=== Your goal ===
Count every line below in which "what" occurs, then give only the count.

(Stored data)
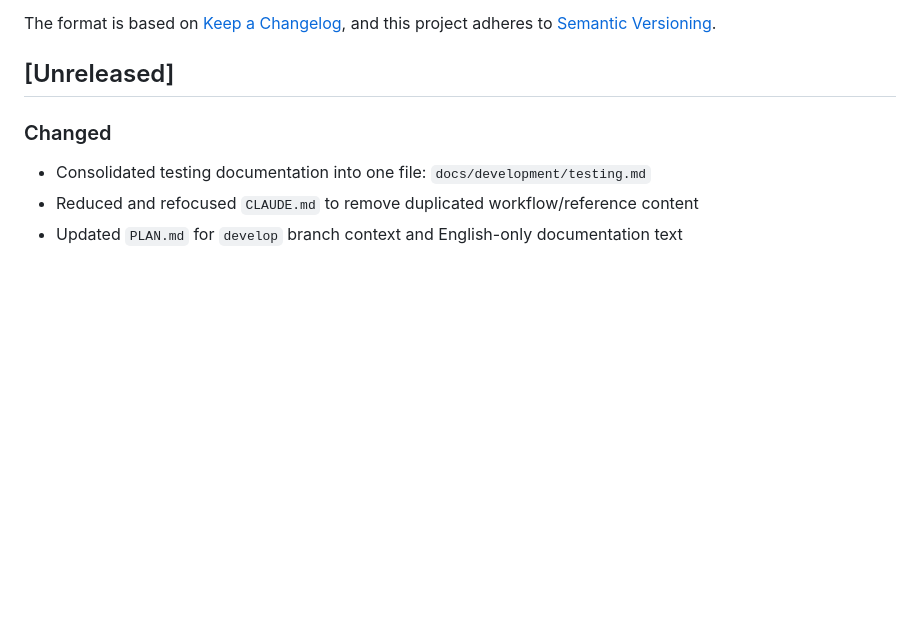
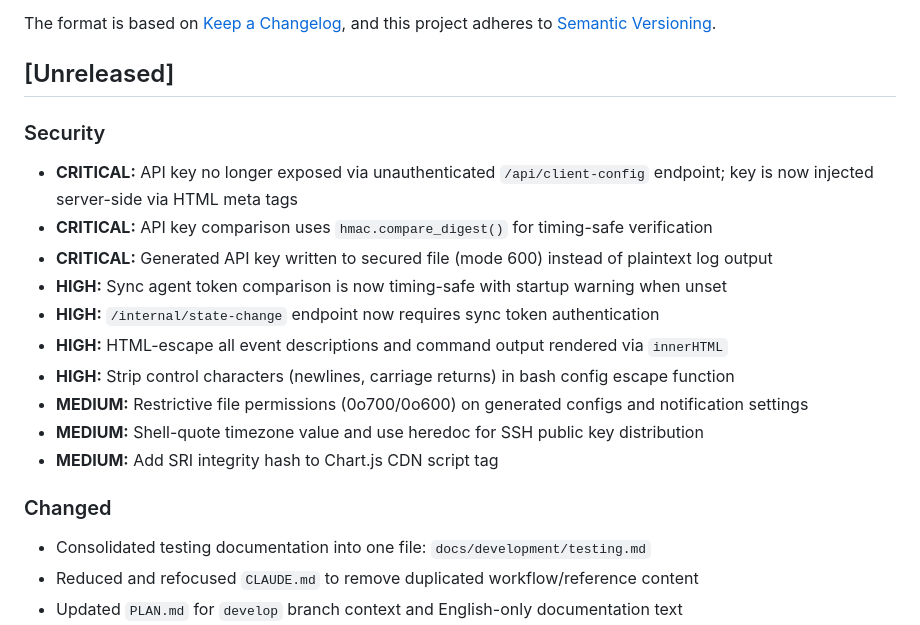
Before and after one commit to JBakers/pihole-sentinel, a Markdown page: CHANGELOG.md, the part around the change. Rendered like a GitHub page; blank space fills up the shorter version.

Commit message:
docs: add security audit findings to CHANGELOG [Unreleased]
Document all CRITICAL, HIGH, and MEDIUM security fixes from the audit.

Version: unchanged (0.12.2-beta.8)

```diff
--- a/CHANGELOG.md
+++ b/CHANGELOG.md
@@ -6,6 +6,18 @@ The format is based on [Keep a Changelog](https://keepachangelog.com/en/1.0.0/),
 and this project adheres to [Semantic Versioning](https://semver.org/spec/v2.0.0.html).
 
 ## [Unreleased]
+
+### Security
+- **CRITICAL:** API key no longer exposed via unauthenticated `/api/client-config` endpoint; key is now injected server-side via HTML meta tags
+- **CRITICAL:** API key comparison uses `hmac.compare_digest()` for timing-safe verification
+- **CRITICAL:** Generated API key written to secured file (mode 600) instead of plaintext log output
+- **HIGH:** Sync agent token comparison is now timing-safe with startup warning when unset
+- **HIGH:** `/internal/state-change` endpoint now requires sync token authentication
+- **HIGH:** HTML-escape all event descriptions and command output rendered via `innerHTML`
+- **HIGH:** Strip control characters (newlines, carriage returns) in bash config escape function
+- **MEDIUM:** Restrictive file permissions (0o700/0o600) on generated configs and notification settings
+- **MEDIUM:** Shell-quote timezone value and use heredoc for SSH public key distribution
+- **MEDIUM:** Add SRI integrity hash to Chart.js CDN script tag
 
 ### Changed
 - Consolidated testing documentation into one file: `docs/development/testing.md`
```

--

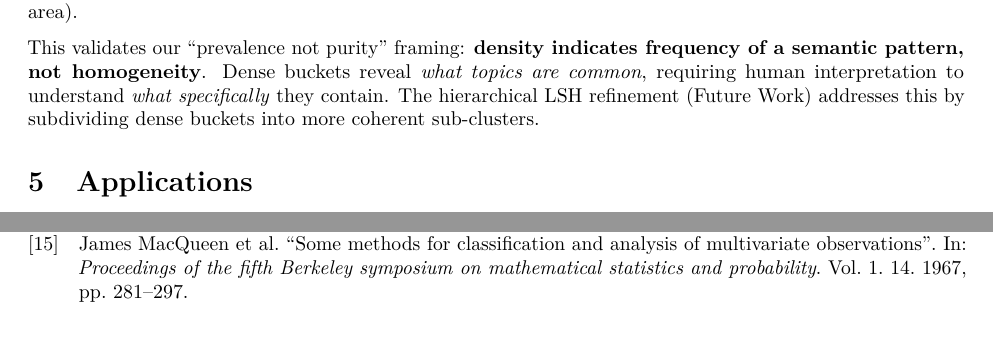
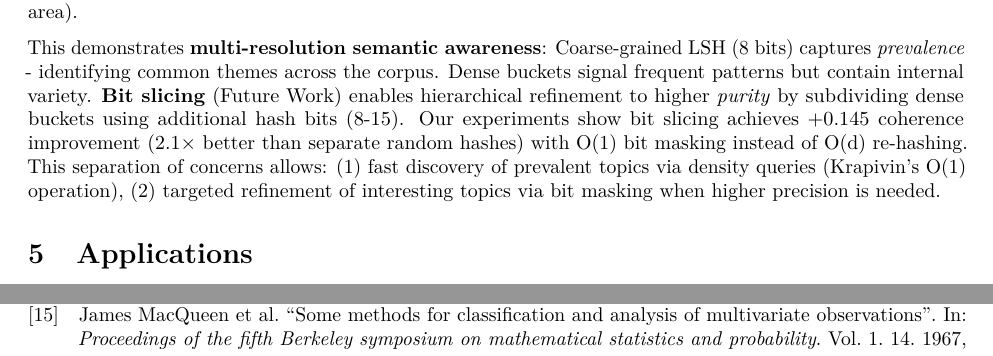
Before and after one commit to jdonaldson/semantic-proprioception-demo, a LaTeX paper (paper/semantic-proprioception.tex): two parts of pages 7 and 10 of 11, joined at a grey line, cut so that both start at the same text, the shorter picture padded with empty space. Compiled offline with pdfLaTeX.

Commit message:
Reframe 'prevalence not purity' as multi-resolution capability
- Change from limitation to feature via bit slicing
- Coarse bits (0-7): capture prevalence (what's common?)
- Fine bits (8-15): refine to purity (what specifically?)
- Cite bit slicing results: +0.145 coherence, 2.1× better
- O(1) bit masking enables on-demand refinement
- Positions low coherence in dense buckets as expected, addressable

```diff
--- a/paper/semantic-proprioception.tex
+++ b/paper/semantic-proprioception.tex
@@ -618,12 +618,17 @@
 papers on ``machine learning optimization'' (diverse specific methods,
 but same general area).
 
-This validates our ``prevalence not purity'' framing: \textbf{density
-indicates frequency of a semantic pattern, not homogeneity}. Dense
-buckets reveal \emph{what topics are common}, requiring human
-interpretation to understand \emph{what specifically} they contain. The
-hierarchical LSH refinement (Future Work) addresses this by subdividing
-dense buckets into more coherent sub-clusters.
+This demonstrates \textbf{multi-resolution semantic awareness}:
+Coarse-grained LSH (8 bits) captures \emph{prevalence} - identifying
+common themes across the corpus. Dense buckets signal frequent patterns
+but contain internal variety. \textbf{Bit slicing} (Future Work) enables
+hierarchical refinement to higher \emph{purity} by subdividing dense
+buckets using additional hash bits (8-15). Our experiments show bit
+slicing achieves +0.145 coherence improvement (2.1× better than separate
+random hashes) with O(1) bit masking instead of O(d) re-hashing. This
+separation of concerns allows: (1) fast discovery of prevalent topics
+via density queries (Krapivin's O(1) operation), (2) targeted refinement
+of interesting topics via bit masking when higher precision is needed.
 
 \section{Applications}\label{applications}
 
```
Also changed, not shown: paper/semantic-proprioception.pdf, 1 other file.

==

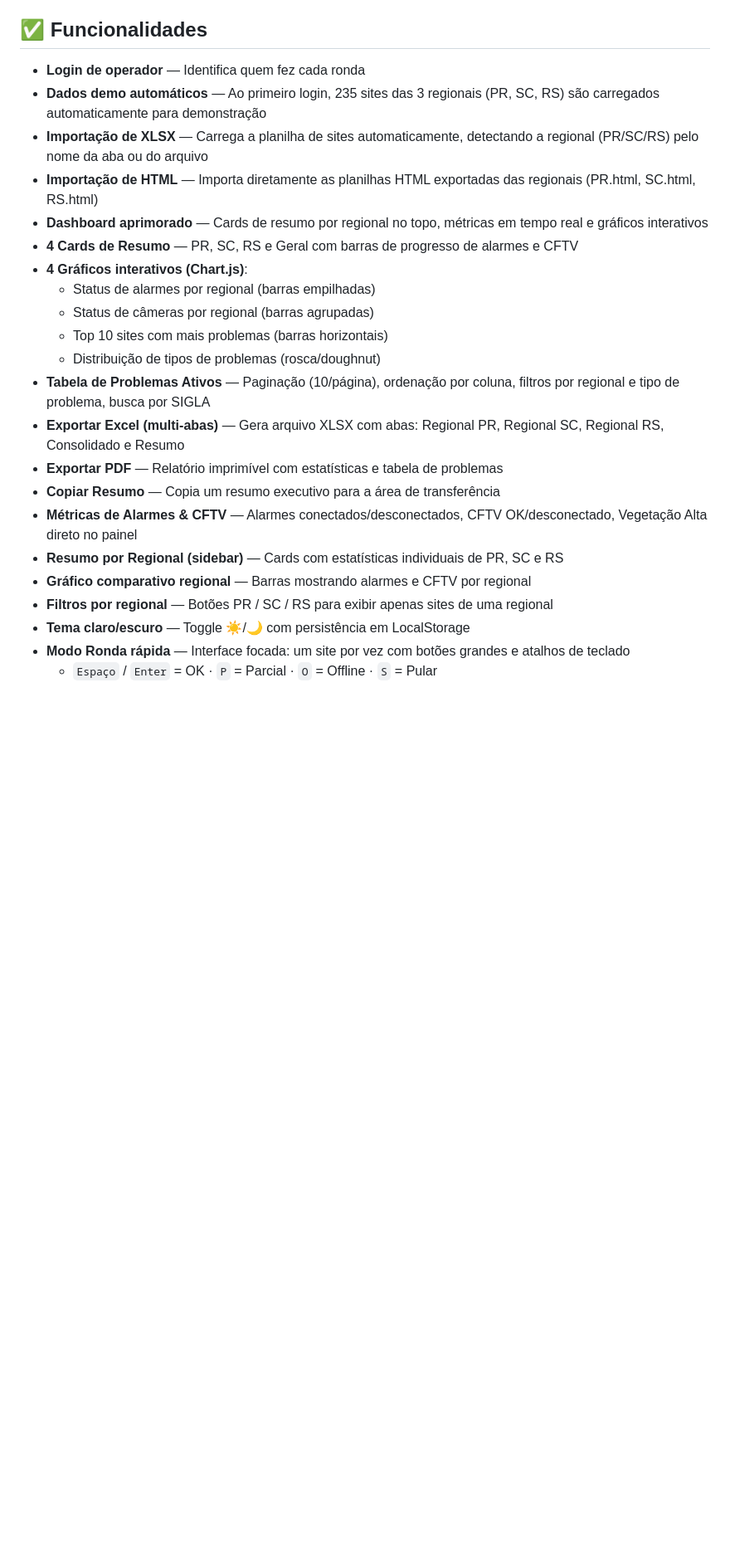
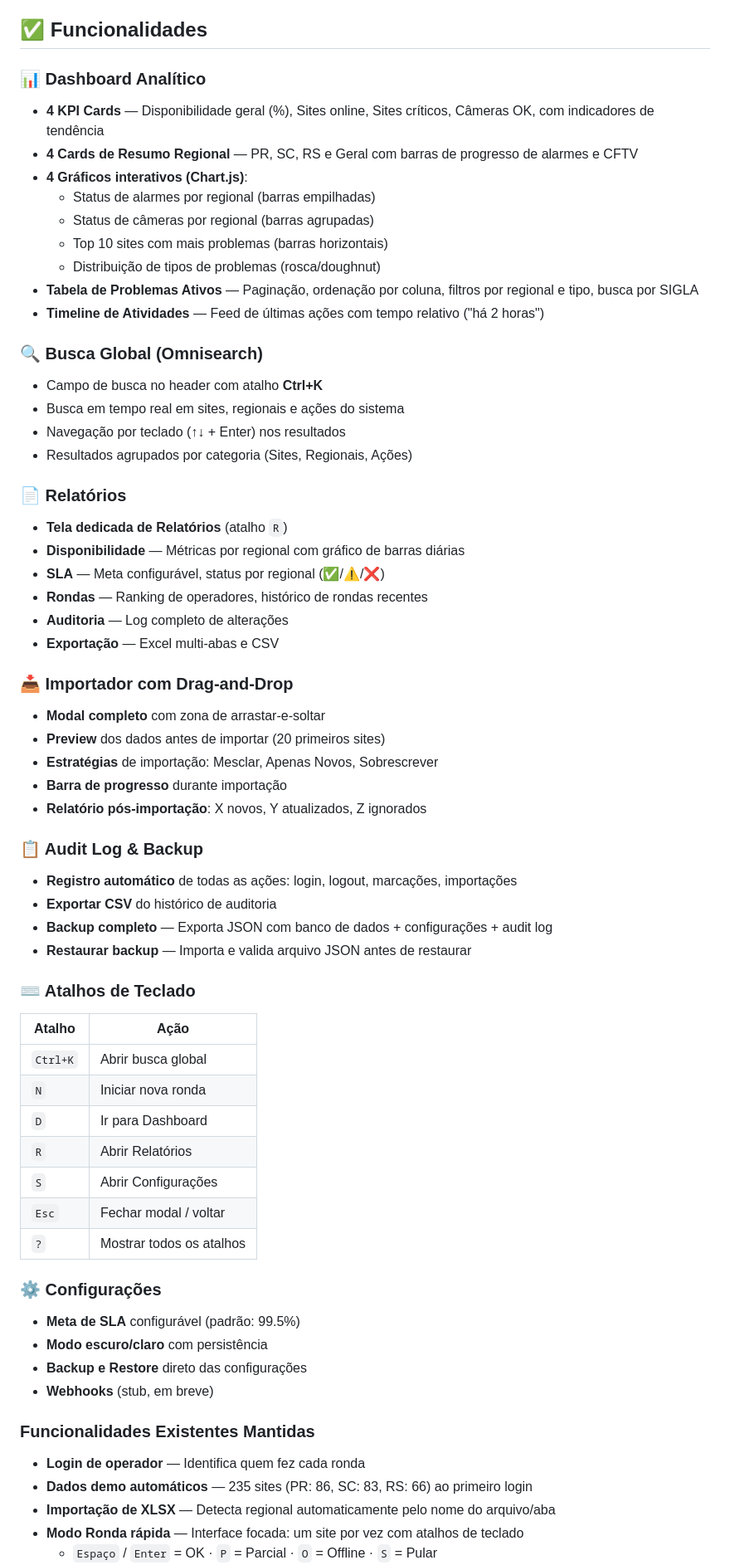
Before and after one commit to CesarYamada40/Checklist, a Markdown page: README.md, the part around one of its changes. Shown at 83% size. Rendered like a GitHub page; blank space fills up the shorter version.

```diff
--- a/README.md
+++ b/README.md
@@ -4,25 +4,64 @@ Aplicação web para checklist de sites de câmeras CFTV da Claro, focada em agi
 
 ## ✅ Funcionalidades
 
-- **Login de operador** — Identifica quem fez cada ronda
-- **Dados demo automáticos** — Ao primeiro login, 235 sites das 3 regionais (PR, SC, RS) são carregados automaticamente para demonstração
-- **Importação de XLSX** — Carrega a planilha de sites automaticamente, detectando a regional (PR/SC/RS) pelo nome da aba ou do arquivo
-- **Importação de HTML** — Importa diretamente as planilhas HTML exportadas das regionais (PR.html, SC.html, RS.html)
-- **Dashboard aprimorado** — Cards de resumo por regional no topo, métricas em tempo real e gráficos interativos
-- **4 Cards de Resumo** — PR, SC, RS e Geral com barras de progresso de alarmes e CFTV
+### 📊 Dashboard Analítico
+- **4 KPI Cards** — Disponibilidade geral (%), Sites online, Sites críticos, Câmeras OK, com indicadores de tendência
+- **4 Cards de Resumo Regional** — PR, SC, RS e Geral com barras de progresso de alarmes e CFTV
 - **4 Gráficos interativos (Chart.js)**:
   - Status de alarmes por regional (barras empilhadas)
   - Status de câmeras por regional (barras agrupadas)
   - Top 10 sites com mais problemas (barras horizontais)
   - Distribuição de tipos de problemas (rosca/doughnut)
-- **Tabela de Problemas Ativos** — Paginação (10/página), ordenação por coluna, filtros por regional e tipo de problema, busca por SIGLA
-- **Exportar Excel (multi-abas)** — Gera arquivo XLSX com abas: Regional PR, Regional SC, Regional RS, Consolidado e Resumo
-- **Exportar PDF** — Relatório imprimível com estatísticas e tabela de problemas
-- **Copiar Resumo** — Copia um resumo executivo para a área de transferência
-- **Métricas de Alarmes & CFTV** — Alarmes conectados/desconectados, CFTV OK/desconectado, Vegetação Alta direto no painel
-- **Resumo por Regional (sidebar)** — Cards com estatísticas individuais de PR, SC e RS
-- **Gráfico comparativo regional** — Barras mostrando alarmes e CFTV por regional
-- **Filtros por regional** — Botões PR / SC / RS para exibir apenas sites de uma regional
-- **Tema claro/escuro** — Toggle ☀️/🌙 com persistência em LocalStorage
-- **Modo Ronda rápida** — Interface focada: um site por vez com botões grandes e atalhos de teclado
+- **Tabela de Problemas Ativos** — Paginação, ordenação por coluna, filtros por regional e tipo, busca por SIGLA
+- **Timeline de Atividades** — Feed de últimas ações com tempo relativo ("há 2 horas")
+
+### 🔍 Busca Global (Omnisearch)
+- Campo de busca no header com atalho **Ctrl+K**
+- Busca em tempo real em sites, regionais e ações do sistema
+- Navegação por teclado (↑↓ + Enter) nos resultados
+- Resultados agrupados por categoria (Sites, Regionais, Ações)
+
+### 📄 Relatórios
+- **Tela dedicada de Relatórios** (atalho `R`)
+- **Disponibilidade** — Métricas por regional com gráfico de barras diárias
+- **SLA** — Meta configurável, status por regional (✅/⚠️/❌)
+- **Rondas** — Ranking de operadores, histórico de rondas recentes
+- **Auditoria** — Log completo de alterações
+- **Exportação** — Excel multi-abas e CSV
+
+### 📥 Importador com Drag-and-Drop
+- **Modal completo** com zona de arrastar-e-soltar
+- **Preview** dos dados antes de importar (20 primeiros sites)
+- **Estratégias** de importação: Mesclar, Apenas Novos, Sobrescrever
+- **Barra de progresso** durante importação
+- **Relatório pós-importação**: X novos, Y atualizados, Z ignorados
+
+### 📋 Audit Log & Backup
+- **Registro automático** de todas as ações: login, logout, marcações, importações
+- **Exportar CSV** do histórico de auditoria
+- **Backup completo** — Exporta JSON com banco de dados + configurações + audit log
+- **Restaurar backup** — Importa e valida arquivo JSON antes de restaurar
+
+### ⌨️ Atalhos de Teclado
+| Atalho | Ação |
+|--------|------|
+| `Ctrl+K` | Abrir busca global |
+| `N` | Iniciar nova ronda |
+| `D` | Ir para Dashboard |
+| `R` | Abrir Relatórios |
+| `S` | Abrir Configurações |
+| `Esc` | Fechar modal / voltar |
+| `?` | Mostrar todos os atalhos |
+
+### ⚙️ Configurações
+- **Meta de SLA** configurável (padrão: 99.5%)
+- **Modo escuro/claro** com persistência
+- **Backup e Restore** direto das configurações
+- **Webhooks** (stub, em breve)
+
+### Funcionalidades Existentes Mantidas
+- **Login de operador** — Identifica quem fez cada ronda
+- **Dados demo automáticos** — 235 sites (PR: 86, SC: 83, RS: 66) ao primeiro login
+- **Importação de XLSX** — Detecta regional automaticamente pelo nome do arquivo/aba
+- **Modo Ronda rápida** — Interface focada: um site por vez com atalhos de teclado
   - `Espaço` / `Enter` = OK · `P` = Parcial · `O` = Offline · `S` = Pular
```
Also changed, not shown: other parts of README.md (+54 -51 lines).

=== Solution below ===
4